====== RECORDS PROVIDED ======
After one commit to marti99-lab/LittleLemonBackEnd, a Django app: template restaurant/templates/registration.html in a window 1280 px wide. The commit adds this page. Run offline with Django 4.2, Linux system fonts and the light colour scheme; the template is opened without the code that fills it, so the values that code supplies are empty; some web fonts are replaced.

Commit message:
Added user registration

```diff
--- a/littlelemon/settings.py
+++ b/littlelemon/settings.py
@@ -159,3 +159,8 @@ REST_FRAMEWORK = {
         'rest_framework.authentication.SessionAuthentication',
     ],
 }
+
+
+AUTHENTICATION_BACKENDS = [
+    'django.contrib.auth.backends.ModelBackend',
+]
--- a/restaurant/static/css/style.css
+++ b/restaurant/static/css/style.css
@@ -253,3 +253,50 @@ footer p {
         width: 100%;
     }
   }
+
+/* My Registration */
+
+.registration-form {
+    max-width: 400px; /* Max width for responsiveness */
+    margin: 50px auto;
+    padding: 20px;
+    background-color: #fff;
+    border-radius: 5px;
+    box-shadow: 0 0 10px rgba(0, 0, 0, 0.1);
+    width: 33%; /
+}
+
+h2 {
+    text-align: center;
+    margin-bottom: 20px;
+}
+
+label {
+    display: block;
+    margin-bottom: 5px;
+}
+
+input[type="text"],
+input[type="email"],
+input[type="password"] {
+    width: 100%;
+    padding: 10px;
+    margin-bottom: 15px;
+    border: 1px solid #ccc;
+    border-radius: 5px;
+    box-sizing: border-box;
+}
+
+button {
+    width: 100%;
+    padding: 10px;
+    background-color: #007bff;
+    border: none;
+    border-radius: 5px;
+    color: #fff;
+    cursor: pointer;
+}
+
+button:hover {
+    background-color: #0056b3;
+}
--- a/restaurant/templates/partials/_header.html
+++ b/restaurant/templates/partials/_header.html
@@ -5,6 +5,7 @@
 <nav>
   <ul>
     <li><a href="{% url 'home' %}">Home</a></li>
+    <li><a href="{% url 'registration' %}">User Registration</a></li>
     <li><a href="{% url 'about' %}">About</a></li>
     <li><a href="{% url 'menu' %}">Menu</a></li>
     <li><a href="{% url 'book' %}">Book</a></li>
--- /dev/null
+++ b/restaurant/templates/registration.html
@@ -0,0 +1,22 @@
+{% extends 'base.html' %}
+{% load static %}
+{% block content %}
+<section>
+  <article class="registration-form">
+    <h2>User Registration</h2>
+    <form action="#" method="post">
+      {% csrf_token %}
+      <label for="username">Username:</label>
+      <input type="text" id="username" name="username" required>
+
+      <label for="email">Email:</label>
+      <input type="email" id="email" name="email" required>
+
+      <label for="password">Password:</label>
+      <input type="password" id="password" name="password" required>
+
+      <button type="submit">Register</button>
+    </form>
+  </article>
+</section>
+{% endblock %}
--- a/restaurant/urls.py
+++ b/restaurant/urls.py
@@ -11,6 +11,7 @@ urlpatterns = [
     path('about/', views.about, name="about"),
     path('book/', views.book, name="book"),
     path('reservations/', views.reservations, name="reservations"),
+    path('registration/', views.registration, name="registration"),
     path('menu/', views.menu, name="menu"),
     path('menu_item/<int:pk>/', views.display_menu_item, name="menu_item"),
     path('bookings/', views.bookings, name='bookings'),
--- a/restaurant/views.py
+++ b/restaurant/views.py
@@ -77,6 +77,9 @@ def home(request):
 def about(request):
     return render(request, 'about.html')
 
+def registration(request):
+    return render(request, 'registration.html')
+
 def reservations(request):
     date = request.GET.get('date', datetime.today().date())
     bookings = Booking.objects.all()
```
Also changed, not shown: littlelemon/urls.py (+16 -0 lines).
======
**WORK TASK**. Would you write out all the records exactly as they read?

**COMPLETED EXERCISE**.
After one commit to marti99-lab/LittleLemonBackEnd, a Django app: template restaurant/templates/registration.html in a window 1280 px wide. The commit adds this page. Run offline with Django 4.2, Linux system fonts and the light colour scheme; the template is opened without the code that fills it, so the values that code supplies are empty; some web fonts are replaced.

Commit message:
Added user registration

```diff
--- a/littlelemon/settings.py
+++ b/littlelemon/settings.py
@@ -159,3 +159,8 @@ REST_FRAMEWORK = {
         'rest_framework.authentication.SessionAuthentication',
     ],
 }
+
+
+AUTHENTICATION_BACKENDS = [
+    'django.contrib.auth.backends.ModelBackend',
+]
--- a/restaurant/static/css/style.css
+++ b/restaurant/static/css/style.css
@@ -253,3 +253,50 @@ footer p {
         width: 100%;
     }
   }
+
+/* My Registration */
+
+.registration-form {
+    max-width: 400px; /* Max width for responsiveness */
+    margin: 50px auto;
+    padding: 20px;
+    background-color: #fff;
+    border-radius: 5px;
+    box-shadow: 0 0 10px rgba(0, 0, 0, 0.1);
+    width: 33%; /
+}
+
+h2 {
+    text-align: center;
+    margin-bottom: 20px;
+}
+
+label {
+    display: block;
+    margin-bottom: 5px;
+}
+
+input[type="text"],
+input[type="email"],
+input[type="password"] {
+    width: 100%;
+    padding: 10px;
+    margin-bottom: 15px;
+    border: 1px solid #ccc;
+    border-radius: 5px;
+    box-sizing: border-box;
+}
+
+button {
+    width: 100%;
+    padding: 10px;
+    background-color: #007bff;
+    border: none;
+    border-radius: 5px;
+    color: #fff;
+    cursor: pointer;
+}
+
+button:hover {
+    background-color: #0056b3;
+}
--- a/restaurant/templates/partials/_header.html
+++ b/restaurant/templates/partials/_header.html
@@ -5,6 +5,7 @@
 <nav>
   <ul>
     <li><a href="{% url 'home' %}">Home</a></li>
+    <li><a href="{% url 'registration' %}">User Registration</a></li>
     <li><a href="{% url 'about' %}">About</a></li>
     <li><a href="{% url 'menu' %}">Menu</a></li>
     <li><a href="{% url 'book' %}">Book</a></li>
--- /dev/null
+++ b/restaurant/templates/registration.html
@@ -0,0 +1,22 @@
+{% extends 'base.html' %}
+{% load static %}
+{% block content %}
+<section>
+  <article class="registration-form">
+    <h2>User Registration</h2>
+    <form action="#" method="post">
+      {% csrf_token %}
+      <label for="username">Username:</label>
+      <input type="text" id="username" name="username" required>
+
+      <label for="email">Email:</label>
+      <input type="email" id="email" name="email" required>
+
+      <label for="password">Password:</label>
+      <input type="password" id="password" name="password" required>
+
+      <button type="submit">Register</button>
+    </form>
+  </article>
+</section>
+{% endblock %}
--- a/restaurant/urls.py
+++ b/restaurant/urls.py
@@ -11,6 +11,7 @@ urlpatterns = [
     path('about/', views.about, name="about"),
     path('book/', views.book, name="book"),
     path('reservations/', views.reservations, name="reservations"),
+    path('registration/', views.registration, name="registration"),
     path('menu/', views.menu, name="menu"),
     path('menu_item/<int:pk>/', views.display_menu_item, name="menu_item"),
     path('bookings/', views.bookings, name='bookings'),
--- a/restaurant/views.py
+++ b/restaurant/views.py
@@ -77,6 +77,9 @@ def home(request):
 def about(request):
     return render(request, 'about.html')
 
+def registration(request):
+    return render(request, 'registration.html')
+
 def reservations(request):
     date = request.GET.get('date', datetime.today().date())
     bookings = Booking.objects.all()
```
Also changed, not shown: littlelemon/urls.py (+16 -0 lines).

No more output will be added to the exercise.